Patti McGill Peterson Center for International and Intercultural Studies
Instructor: Dr. Darby Morrisroe
Dates: May 22 - June 13
Costs: $4,780 + airfare
Listing: GOVT 273
Units: 1 SLU Unit/ 3.6 Credits
Course Description: This course will comparatively examine the legal institutions and judicial processes of the United States, England, France and Scotland. In doing so, the course explores the two dominant legal systems found in the world today: the civil law system and the common law system. The former system is in use throughout most of Europe and former European colonies. The latter system is found England and English colonies, including the United States. Based in London, this course will begin by comparatively analyzing the common law systems of England and the United States. Next, we will explore the civil law system found in France during a five day visit to Paris. The course will conclude with a three day examination of the unusual Scottish "mixed" legal system, which employs elements of both common and civil law systems.

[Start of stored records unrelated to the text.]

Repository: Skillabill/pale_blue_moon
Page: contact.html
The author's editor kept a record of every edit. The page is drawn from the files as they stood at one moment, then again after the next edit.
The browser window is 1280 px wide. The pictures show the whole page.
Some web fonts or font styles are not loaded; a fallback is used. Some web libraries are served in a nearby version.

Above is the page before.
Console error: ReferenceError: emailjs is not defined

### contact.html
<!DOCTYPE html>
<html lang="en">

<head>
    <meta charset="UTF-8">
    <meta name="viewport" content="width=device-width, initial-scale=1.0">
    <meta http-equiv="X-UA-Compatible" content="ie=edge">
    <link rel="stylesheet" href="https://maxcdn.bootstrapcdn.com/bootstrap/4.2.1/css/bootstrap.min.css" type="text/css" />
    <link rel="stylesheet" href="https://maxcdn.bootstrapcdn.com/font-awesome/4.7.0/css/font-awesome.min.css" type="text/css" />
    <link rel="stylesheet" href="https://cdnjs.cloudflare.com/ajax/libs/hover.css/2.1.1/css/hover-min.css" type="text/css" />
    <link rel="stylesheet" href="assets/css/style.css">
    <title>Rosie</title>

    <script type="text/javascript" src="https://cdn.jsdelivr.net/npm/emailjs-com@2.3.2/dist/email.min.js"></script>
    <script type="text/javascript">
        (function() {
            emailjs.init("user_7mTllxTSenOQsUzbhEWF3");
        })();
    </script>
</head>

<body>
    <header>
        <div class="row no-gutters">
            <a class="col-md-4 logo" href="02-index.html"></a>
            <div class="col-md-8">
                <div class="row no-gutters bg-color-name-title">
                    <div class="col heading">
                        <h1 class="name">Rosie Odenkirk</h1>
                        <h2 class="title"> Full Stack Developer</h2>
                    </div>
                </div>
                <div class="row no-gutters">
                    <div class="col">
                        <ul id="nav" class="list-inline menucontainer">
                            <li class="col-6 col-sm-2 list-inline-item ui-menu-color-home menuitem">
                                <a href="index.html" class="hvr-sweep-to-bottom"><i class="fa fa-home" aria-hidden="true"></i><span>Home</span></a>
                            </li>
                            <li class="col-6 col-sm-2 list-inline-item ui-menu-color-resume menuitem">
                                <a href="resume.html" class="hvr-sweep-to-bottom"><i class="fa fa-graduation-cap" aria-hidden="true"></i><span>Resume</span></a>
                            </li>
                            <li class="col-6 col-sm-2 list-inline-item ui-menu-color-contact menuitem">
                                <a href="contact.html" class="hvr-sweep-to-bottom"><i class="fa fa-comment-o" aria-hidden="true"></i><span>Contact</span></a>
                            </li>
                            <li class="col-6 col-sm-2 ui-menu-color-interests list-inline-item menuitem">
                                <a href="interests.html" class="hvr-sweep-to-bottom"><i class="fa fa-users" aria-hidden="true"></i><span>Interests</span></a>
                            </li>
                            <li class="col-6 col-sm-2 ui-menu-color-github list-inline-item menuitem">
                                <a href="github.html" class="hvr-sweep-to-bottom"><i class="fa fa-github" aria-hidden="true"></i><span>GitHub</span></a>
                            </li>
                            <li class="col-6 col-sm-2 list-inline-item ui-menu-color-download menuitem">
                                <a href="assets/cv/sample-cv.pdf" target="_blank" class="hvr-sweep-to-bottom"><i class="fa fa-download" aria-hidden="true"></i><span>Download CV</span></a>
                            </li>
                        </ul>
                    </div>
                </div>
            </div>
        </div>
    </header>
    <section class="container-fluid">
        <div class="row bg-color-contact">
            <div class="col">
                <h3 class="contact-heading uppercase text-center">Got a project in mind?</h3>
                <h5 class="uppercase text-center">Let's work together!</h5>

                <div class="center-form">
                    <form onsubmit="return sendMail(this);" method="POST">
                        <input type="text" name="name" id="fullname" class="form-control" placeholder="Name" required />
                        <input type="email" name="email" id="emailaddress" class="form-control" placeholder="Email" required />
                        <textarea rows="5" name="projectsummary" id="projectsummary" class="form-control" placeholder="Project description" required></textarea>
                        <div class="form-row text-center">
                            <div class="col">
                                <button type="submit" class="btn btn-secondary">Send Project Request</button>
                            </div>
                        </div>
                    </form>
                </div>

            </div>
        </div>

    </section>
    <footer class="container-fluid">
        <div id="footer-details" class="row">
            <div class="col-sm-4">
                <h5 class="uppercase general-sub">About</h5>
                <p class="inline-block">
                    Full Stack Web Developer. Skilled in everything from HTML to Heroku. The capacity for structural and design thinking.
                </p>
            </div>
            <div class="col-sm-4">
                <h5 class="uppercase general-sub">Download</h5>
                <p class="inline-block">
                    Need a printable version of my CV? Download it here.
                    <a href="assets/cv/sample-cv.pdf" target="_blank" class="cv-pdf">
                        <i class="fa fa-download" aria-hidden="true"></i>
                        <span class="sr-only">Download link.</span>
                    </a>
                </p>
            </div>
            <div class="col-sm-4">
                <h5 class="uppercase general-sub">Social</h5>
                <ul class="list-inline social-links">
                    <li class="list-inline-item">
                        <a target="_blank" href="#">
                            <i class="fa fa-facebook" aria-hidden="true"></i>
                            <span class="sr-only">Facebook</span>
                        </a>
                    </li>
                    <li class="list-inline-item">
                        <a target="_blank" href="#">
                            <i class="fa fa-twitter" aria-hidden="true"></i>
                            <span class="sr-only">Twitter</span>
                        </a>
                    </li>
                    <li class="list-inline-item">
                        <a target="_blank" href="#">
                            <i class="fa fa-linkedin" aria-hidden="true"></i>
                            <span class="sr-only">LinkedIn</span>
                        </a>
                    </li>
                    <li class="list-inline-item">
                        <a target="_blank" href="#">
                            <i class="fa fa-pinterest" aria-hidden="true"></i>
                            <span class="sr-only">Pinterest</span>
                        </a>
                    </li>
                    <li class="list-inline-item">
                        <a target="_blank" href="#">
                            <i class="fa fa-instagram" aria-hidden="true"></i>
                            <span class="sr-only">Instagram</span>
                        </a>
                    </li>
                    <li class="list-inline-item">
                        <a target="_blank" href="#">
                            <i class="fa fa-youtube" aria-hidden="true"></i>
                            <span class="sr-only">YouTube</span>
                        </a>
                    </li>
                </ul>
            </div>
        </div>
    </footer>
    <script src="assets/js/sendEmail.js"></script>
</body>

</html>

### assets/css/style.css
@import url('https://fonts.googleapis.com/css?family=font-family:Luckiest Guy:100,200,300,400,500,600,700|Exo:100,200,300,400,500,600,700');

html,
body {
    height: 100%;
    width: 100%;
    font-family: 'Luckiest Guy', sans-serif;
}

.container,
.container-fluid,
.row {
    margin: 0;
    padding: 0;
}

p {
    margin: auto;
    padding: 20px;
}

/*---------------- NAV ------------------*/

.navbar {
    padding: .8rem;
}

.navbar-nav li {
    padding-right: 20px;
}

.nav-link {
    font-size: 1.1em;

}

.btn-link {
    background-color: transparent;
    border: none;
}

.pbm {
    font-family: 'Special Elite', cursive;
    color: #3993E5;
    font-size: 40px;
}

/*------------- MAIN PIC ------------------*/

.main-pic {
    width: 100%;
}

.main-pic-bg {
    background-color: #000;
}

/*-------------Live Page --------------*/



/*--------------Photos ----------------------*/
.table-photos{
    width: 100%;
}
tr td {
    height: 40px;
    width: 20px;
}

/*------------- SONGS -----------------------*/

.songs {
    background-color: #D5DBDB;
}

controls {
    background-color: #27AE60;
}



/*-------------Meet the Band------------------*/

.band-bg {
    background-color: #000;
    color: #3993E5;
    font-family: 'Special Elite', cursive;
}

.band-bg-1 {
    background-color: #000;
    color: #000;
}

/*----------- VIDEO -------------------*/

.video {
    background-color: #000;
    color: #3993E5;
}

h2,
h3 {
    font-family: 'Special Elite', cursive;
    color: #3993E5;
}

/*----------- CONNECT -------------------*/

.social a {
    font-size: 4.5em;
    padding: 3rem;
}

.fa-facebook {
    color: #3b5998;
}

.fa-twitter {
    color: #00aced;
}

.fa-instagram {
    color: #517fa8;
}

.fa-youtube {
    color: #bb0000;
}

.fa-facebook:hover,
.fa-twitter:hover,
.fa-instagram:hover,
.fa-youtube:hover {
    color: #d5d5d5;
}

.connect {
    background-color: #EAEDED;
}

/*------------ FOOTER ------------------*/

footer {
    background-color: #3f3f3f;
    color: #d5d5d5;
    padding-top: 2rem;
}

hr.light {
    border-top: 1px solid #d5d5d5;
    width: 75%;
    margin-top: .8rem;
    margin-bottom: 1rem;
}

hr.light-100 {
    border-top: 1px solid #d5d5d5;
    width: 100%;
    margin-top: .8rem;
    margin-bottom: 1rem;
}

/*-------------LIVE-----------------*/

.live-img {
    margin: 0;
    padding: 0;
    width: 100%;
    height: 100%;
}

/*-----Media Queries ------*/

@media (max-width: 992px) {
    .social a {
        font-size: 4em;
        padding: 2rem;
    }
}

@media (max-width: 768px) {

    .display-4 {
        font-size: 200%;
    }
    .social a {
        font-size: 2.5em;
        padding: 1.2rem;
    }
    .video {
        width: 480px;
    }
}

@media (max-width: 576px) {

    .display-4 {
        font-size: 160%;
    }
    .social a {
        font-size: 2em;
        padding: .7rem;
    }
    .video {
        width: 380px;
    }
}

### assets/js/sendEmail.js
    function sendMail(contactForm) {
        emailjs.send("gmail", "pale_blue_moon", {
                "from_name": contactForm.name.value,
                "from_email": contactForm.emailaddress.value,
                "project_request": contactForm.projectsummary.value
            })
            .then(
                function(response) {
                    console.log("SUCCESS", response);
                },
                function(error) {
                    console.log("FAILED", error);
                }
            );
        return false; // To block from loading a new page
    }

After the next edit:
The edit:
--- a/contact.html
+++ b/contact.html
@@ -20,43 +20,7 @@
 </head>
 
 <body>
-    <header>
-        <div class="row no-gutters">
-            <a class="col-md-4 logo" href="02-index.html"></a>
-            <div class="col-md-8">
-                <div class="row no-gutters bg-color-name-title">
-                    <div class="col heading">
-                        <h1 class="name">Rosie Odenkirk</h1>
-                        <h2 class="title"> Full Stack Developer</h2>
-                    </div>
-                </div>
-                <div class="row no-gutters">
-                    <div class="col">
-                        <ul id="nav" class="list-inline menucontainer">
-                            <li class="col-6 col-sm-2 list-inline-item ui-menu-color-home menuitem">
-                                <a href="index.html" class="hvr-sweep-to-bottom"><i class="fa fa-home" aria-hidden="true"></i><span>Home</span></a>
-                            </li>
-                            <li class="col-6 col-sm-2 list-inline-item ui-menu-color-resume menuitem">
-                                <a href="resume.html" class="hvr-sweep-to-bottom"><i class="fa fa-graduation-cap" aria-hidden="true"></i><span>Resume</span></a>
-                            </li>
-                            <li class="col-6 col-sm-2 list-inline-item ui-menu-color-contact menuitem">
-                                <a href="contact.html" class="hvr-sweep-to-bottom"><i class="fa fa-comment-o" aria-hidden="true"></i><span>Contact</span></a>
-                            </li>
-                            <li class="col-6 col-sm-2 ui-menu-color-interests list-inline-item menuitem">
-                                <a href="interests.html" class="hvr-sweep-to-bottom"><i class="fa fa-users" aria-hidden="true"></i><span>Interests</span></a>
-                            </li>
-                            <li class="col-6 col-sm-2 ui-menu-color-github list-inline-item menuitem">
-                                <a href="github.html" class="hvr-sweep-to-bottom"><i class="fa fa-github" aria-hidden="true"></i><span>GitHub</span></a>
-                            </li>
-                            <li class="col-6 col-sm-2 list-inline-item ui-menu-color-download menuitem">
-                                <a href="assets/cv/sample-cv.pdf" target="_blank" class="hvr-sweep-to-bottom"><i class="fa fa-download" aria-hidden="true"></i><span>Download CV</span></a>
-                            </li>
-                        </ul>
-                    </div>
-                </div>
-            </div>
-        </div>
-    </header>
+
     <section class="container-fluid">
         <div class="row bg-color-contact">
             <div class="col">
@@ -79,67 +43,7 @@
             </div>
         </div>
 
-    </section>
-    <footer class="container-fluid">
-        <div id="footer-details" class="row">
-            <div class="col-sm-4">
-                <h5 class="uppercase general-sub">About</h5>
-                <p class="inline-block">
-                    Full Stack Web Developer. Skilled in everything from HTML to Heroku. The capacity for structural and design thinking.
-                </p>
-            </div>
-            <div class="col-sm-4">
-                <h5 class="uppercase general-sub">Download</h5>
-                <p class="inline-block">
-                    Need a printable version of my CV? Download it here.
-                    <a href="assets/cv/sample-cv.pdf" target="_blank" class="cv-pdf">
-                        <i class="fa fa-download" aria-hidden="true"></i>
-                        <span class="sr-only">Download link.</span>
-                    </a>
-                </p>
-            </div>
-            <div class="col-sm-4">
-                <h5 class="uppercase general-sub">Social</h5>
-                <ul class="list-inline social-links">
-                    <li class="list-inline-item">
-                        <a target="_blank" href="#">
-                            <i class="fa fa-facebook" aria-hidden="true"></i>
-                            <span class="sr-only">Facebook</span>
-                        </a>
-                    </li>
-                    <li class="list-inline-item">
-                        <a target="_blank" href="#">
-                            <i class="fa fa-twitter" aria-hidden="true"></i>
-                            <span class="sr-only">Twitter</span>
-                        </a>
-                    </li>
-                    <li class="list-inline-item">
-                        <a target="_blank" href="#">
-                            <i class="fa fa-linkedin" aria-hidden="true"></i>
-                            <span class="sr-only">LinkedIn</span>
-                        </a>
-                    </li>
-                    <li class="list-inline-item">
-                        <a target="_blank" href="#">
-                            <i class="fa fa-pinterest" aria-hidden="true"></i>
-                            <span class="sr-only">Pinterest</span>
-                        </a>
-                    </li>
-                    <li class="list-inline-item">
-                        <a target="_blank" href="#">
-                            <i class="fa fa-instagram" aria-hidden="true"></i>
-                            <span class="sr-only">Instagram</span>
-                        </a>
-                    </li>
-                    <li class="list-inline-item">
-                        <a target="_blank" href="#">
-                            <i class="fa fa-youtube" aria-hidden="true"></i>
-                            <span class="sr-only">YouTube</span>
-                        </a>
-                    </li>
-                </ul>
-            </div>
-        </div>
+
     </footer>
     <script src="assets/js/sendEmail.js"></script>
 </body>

Included among the topics comparatively examined will be the structure and organization of legal systems, the underlying principles of the systems, the modes of legal education and training, the role and selection of judges, the structuring of the legal profession, the criminal and civil trial processes, the role of laypersons and the relationship of the courts to other political institutions. We will be examining the subject through seminar discussions, direct observations of courts in session, meetings with practitioners (lawyers, judges, clerks, etc.), discussions with experts and visits to other key legal and political institutions.